::: Record set

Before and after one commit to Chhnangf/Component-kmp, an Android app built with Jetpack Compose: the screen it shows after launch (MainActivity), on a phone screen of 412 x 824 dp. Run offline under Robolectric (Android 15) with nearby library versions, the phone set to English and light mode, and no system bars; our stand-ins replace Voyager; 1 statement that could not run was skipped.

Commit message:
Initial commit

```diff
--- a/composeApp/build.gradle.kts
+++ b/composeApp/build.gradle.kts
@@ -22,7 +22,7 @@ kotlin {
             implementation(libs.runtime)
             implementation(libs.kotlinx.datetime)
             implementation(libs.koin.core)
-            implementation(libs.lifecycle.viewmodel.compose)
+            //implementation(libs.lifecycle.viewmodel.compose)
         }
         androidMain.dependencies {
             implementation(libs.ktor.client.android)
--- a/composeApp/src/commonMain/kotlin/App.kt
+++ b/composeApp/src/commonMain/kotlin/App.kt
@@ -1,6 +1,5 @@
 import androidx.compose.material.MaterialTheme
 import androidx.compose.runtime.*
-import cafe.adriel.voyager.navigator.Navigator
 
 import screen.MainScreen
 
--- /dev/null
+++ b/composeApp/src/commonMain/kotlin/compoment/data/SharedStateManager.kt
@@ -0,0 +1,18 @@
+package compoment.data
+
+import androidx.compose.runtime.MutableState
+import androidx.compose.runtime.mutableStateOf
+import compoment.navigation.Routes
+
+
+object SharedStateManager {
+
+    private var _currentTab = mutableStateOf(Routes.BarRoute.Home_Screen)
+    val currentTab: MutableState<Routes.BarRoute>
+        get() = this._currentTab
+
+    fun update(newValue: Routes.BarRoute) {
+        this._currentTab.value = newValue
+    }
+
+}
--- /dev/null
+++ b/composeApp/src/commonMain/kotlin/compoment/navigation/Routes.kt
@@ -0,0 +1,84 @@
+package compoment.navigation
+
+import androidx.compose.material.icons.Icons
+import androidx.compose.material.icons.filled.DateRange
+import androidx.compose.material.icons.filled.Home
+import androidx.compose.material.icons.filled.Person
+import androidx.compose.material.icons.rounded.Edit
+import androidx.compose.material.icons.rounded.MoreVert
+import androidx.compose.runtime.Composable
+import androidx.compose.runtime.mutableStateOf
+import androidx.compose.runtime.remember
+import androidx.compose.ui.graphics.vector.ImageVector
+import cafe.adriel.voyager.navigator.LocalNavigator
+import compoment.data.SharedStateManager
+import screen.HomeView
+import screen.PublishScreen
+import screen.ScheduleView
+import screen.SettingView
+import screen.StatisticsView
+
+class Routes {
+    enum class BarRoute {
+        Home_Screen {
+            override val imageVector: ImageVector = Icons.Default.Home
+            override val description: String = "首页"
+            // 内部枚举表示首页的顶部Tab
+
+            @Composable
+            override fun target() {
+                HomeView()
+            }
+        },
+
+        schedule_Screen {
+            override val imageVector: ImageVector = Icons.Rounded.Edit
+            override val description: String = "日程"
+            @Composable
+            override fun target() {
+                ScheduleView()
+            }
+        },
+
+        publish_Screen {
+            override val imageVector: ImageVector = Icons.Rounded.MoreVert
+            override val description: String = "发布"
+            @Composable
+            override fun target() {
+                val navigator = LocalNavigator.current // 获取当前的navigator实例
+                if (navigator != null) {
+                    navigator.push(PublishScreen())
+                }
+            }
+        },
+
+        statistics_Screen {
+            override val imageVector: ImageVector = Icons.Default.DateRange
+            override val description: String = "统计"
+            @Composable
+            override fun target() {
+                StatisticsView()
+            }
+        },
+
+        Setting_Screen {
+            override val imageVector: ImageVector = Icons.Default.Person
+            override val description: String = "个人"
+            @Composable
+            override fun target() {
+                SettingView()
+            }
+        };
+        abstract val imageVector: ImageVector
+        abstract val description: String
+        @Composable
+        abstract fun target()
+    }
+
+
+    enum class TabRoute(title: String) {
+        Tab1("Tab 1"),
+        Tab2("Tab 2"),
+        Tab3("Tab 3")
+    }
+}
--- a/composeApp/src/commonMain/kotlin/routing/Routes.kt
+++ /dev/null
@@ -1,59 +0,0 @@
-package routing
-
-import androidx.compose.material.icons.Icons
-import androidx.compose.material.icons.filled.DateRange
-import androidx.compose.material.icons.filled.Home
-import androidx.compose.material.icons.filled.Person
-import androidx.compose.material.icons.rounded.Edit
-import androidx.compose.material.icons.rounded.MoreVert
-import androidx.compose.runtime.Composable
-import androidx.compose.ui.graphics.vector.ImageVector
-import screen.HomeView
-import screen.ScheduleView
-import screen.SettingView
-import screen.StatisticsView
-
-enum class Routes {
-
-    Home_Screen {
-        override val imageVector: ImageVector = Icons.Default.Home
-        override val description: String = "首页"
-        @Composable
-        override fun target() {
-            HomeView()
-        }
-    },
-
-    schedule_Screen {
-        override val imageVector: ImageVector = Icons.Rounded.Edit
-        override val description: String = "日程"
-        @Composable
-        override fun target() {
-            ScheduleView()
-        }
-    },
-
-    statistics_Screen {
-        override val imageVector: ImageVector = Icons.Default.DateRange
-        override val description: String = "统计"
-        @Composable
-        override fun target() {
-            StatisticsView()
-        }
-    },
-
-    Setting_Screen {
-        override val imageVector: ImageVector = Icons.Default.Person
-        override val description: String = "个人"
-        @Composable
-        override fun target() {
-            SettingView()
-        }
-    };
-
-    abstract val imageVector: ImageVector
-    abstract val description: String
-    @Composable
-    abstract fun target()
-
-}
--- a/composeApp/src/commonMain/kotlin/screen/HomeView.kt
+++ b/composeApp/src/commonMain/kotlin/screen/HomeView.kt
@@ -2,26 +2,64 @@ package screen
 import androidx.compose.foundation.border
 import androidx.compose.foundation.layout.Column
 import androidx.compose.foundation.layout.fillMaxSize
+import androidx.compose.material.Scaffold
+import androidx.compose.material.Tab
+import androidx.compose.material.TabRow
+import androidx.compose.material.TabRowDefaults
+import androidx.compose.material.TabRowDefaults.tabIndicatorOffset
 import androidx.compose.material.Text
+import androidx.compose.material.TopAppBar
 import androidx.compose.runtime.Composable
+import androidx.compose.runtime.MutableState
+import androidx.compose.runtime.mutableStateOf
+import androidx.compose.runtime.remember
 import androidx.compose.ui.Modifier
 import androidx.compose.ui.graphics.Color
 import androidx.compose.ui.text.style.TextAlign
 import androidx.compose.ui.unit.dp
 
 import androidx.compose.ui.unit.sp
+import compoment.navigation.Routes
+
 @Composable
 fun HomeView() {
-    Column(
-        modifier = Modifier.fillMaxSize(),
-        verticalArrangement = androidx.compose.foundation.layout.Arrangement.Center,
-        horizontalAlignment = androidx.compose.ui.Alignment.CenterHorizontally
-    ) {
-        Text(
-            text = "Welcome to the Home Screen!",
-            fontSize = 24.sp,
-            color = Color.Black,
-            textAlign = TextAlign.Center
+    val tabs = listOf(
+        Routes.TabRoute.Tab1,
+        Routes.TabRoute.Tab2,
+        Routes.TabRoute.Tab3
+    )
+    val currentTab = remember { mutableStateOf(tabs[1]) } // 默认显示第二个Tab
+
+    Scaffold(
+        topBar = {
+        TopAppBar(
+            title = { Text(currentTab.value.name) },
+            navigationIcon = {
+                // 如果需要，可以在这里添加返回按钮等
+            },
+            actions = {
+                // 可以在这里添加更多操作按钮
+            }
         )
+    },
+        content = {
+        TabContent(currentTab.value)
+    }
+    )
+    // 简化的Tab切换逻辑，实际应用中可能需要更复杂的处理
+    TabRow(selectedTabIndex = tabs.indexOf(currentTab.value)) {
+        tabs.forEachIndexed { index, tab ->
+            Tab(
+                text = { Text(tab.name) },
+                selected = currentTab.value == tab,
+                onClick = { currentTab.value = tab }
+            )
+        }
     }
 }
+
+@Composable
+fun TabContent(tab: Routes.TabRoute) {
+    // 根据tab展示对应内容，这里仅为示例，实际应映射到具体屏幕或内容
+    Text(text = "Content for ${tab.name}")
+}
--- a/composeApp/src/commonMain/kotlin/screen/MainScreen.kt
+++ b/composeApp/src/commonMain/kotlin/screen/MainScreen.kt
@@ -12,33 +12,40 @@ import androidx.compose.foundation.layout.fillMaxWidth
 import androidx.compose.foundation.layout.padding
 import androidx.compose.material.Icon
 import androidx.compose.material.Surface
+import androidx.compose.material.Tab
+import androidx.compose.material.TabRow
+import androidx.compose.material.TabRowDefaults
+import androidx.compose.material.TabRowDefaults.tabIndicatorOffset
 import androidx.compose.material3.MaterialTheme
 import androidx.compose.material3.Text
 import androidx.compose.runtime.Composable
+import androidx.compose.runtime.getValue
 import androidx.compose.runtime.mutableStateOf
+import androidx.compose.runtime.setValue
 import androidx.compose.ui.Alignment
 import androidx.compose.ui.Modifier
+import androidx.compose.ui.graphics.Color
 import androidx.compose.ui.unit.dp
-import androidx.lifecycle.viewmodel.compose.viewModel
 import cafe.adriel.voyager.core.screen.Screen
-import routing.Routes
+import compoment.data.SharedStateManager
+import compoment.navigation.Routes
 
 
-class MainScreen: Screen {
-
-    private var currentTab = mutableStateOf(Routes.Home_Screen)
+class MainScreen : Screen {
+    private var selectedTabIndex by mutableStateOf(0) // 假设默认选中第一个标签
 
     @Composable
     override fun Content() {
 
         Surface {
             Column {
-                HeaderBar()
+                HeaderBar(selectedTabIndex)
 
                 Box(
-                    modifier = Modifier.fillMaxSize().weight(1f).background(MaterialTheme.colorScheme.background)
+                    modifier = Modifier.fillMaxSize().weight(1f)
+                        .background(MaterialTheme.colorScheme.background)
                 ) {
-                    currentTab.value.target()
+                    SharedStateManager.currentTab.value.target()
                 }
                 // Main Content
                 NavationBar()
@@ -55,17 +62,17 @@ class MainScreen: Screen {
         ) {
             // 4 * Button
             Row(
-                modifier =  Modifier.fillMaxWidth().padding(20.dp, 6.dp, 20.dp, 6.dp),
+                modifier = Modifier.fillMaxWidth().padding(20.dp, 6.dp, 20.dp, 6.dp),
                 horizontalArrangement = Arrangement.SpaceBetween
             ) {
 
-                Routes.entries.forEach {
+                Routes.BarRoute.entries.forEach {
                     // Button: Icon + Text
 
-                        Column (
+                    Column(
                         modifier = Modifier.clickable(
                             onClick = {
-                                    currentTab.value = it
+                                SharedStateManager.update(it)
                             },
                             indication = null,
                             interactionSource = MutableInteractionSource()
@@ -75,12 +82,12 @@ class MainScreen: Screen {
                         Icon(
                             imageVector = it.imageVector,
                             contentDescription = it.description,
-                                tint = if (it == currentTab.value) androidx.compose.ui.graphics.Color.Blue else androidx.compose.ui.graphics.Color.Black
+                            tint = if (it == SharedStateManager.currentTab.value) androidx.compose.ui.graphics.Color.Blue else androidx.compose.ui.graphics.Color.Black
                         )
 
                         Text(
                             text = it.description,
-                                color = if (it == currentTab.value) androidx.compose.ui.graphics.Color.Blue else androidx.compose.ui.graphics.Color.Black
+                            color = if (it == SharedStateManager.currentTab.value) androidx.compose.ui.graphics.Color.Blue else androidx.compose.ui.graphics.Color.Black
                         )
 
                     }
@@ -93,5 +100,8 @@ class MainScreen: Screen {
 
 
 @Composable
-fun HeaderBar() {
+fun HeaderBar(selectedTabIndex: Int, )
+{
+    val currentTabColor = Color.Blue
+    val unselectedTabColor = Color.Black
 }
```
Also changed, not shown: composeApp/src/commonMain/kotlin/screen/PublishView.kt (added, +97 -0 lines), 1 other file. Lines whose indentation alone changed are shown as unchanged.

::::::

Looking at the entries above, work out how many lines contain the word "HomeView", then reply with only that figure.

7